I now ask my family not to always ask how I’m feeling. This helps me remember there’s more to me than migraine, and a tip I highly recommend.
One time I even took a “vacation” from my migraine, not talking about it or my treatments for a week. I found myself enjoying my time with family and friends so much more.
I dissociate from the pain by taking mindfulness walks, pointing out things I see like a kid would. I refer to my migraine as “my Porkchop,” a tool I learned from the mind-body app Curable.
I also recommend visualizing your pain. When I first tried doing this, the pain was just a color, a deep red that was entering one ear and leaving out the other. Now it’s a vibrant, luscious green.
Once, a visualization came to me during one of my intractable episodes. There were two of me: One was in pain, but the other was healed, and we walked alongside each other on the beach.
I routinely return to this visualization. The healed version of me guides my in-pain self to shade, and we rest with my mom.
This experience has also changed my relationship with my mother, who lost her battle with breast cancer when I was 16. I was so young that I didn’t fully process the loss at the time.
And somehow, during my intractable migraine journey, I broke open and saw her. I wrote her letters, talked with her during meditations, and asked her for help.
Eventually, I started to feel her smiling down at me, holding my hand.
One of the biggest changes I’ve made is talking about my migraine more. I’m still careful not to let it cloud my entire language, but in some ways I’ve learned to normalize it.
This way, migraine is less intimidating, less like a scary monster in the middle of the night and more like a season of my life that, just like everything else, will change.
I also started a separate Instagram account, @healwithmeg, which I created as an outlet and positive space.
Ironically, even though this account is public, I find that I can share more honest feelings about my experience with migraine than I can with my personal account, since my followers are on similar journeys.
But talking with young kids about migraine is something I think about every time I’m with my nieces, and as I discuss what it will be like being a mother with chronic pain.
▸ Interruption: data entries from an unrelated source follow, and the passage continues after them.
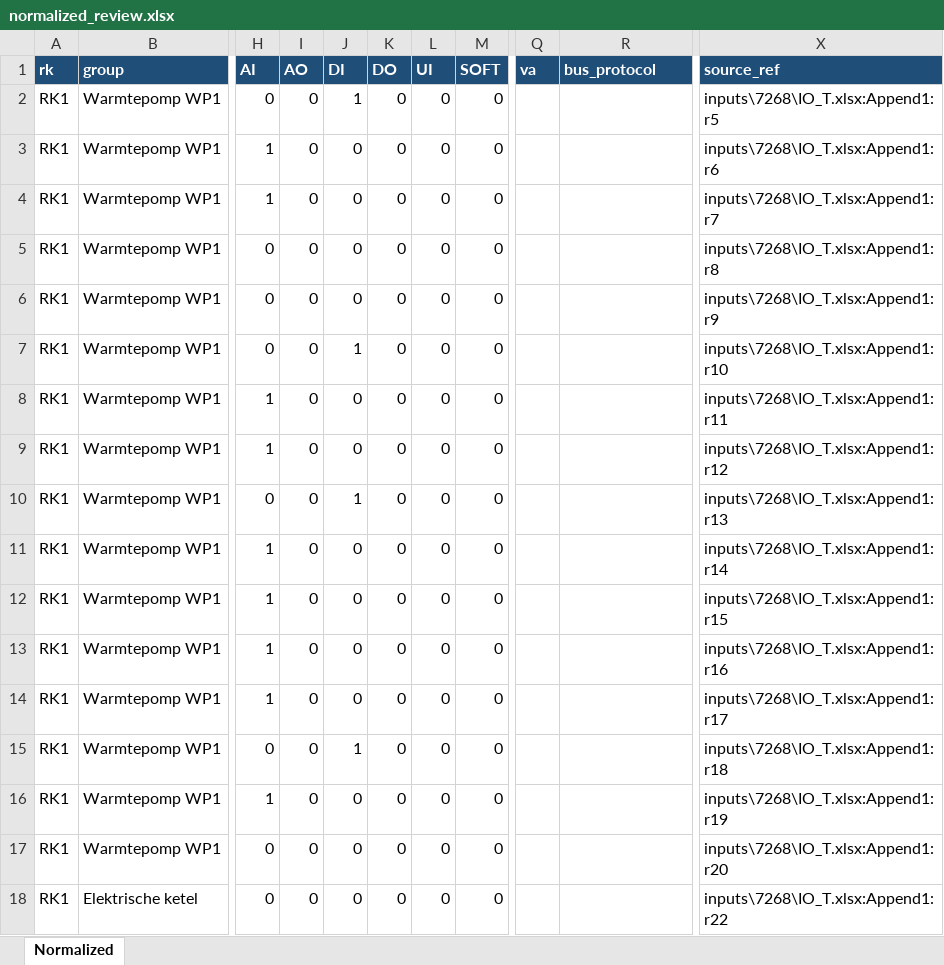
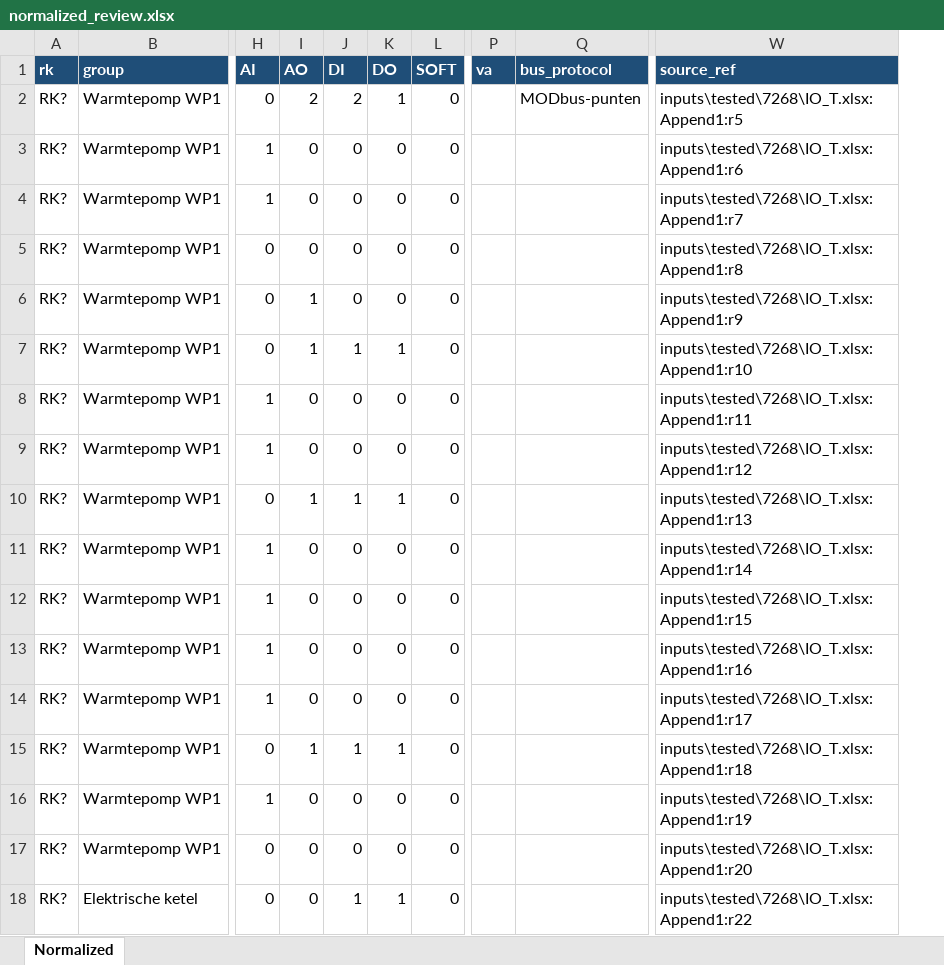
Before and after one commit to 01lauraa/io2cablev5, an Excel workbook: inputs/tested/7268/output/normalized_review.xlsx, sheet Normalized, drawn as a sheet; only a part is shown, gaps mark what is left out; values as stored, in another font and other column widths than the file's, no borders; removed rows and columns are numbered as before the commit, all else as after; the diff covers the shown part only; the diff names each change by its address in the sheet, - before the commit and + after, or states it on an @@ line.

```diff
--- a/inputs/tested/7268/output/normalized_review.xlsx (sheet Normalized)
+++ b/inputs/tested/7268/output/normalized_review.xlsx (sheet Normalized)
-column L (UI), rows 2-18: all 0
-A2:A18 (rk): RK1
+A2:A18 (rk): RK?
-I2 (AO): 0
+I2 (AO): 2
-J2 (DI): 1
+J2 (DI): 2
-K2 (DO): 0
+K2 (DO): 1
-Q2 (bus_protocol): (empty)
+Q2 (bus_protocol): MODbus-punten
-W2 (source_ref): inputs\7268\IO_T.xlsx:Append1:r5
+W2 (source_ref): inputs\tested\7268\IO_T.xlsx:Append1:r5
-W3 (source_ref): inputs\7268\IO_T.xlsx:Append1:r6
+W3 (source_ref): inputs\tested\7268\IO_T.xlsx:Append1:r6
-W4 (source_ref): inputs\7268\IO_T.xlsx:Append1:r7
+W4 (source_ref): inputs\tested\7268\IO_T.xlsx:Append1:r7
-W5 (source_ref): inputs\7268\IO_T.xlsx:Append1:r8
+W5 (source_ref): inputs\tested\7268\IO_T.xlsx:Append1:r8
-I6:I7 (AO): 0
+I6:I7 (AO): 1
-W6 (source_ref): inputs\7268\IO_T.xlsx:Append1:r9
+W6 (source_ref): inputs\tested\7268\IO_T.xlsx:Append1:r9
-K7 (DO): 0
+K7 (DO): 1
-W7 (source_ref): inputs\7268\IO_T.xlsx:Append1:r10
+W7 (source_ref): inputs\tested\7268\IO_T.xlsx:Append1:r10
-W8 (source_ref): inputs\7268\IO_T.xlsx:Append1:r11
+W8 (source_ref): inputs\tested\7268\IO_T.xlsx:Append1:r11
-W9 (source_ref): inputs\7268\IO_T.xlsx:Append1:r12
+W9 (source_ref): inputs\tested\7268\IO_T.xlsx:Append1:r12
-I10 (AO): 0
+I10 (AO): 1
-K10 (DO): 0
+K10 (DO): 1
-W10 (source_ref): inputs\7268\IO_T.xlsx:Append1:r13
+W10 (source_ref): inputs\tested\7268\IO_T.xlsx:Append1:r13
-W11 (source_ref): inputs\7268\IO_T.xlsx:Append1:r14
+W11 (source_ref): inputs\tested\7268\IO_T.xlsx:Append1:r14
-W12 (source_ref): inputs\7268\IO_T.xlsx:Append1:r15
+W12 (source_ref): inputs\tested\7268\IO_T.xlsx:Append1:r15
-W13 (source_ref): inputs\7268\IO_T.xlsx:Append1:r16
+W13 (source_ref): inputs\tested\7268\IO_T.xlsx:Append1:r16
-W14 (source_ref): inputs\7268\IO_T.xlsx:Append1:r17
+W14 (source_ref): inputs\tested\7268\IO_T.xlsx:Append1:r17
-I15 (AO): 0
+I15 (AO): 1
-K15 (DO): 0
+K15 (DO): 1
-W15 (source_ref): inputs\7268\IO_T.xlsx:Append1:r18
+W15 (source_ref): inputs\tested\7268\IO_T.xlsx:Append1:r18
-W16 (source_ref): inputs\7268\IO_T.xlsx:Append1:r19
+W16 (source_ref): inputs\tested\7268\IO_T.xlsx:Append1:r19
-W17 (source_ref): inputs\7268\IO_T.xlsx:Append1:r20
+W17 (source_ref): inputs\tested\7268\IO_T.xlsx:Append1:r20
-J18 (DI): 0
+J18 (DI): 1
-K18 (DO): 0
+K18 (DO): 1
-W18 (source_ref): inputs\7268\IO_T.xlsx:Append1:r22
+W18 (source_ref): inputs\tested\7268\IO_T.xlsx:Append1:r22
```
Also changed, not shown: 288 edited cells elsewhere in this sheet, config/kabelconfig.xlsx, inputs/tested/7268/header_map.xlsx, 7 other files.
While in the past I protected my nieces entirely from my condition, I’ve slowly started to share. They now talk about foods I can eat. They know the ice hats are for my headaches and often like to wear them so they can be like me.
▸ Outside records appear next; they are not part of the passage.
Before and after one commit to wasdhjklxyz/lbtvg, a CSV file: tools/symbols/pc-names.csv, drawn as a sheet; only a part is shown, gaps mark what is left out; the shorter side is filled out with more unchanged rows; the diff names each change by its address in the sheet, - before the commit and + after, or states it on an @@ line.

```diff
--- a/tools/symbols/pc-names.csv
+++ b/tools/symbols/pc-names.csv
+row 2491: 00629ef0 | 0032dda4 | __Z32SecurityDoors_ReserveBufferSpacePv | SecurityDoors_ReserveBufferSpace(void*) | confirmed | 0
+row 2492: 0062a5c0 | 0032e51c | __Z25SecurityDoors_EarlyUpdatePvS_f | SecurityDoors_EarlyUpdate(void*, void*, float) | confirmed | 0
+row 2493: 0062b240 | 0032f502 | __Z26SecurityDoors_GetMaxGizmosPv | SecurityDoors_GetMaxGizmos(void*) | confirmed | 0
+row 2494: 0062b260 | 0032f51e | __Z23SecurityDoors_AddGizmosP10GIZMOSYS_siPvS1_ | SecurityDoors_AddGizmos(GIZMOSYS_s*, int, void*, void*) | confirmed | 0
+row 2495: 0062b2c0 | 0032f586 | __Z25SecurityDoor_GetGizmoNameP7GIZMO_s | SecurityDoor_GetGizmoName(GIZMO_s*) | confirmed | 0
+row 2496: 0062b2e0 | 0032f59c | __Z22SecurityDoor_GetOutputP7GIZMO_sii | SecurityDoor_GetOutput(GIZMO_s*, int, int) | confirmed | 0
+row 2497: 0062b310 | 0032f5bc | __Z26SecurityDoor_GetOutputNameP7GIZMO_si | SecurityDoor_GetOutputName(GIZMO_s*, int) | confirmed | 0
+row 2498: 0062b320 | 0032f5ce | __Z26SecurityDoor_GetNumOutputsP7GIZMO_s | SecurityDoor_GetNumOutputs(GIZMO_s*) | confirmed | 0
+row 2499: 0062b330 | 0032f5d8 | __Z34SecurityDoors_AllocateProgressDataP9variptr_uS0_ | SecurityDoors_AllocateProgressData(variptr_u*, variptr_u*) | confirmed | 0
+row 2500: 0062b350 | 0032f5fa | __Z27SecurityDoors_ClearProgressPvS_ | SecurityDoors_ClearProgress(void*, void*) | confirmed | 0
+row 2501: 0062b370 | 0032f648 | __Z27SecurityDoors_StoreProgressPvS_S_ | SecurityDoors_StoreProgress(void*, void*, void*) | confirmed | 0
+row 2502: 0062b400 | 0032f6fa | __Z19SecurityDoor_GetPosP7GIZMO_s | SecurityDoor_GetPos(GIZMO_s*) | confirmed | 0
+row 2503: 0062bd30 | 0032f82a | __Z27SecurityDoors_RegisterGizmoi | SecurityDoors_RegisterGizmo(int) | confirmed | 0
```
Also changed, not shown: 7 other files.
During one flare, I still wanted to go over to their house, so my sister kindly picked me up. When she told her daughters she was going to pick me up, one of my nieces actually pictured my sister literally picking me up, that I was too sick to walk to the car on my own.
Yet I’ve learned to see the silver lining in this. I’m here to help teach them empathy, sympathy, and compassion. I show them on a daily basis, along with their family, that strength can be vulnerable.
It’s always going to sting when I can’t do what I want or can’t participate fully. And this is a challenge that will continue as I plan to become a mother myself one day.
Even if a family member is fully accepting of plans needing to change, I’m often the one who is most upset. But it is in those times that I have to be most present, because I’m unsure what the next day will hold.
I’ve learned that it’s a process, to accept the flow of life.
Someone once told me that “chronic intractable” are the two worst words in the English language.
And while there are moments, hours, days, and weeks when I’m enduring a refractory migraine episode and hating those words, I’ve come to love them, appreciate them, and thank them for what they’ve taught me.
I am thankful that I can sit here and write this in my backyard with sun on my face and tears of gratitude in my eyes, and know that I am always reaching to the sky like a flower with strong roots and a never-ending quest for growth. I am thankful that you can read these words and hopefully learn from my experience.
I thank you, and I thank my chronic, intractable Porkchop, in all its stubbornness and beauty.
Megan Donnelly, 38, is a cinematographer and educator who lives in Los Angeles and Chicago. She was diagnosed with chronic intractable migraine at 35. You can follow her journey of healing on Instagram.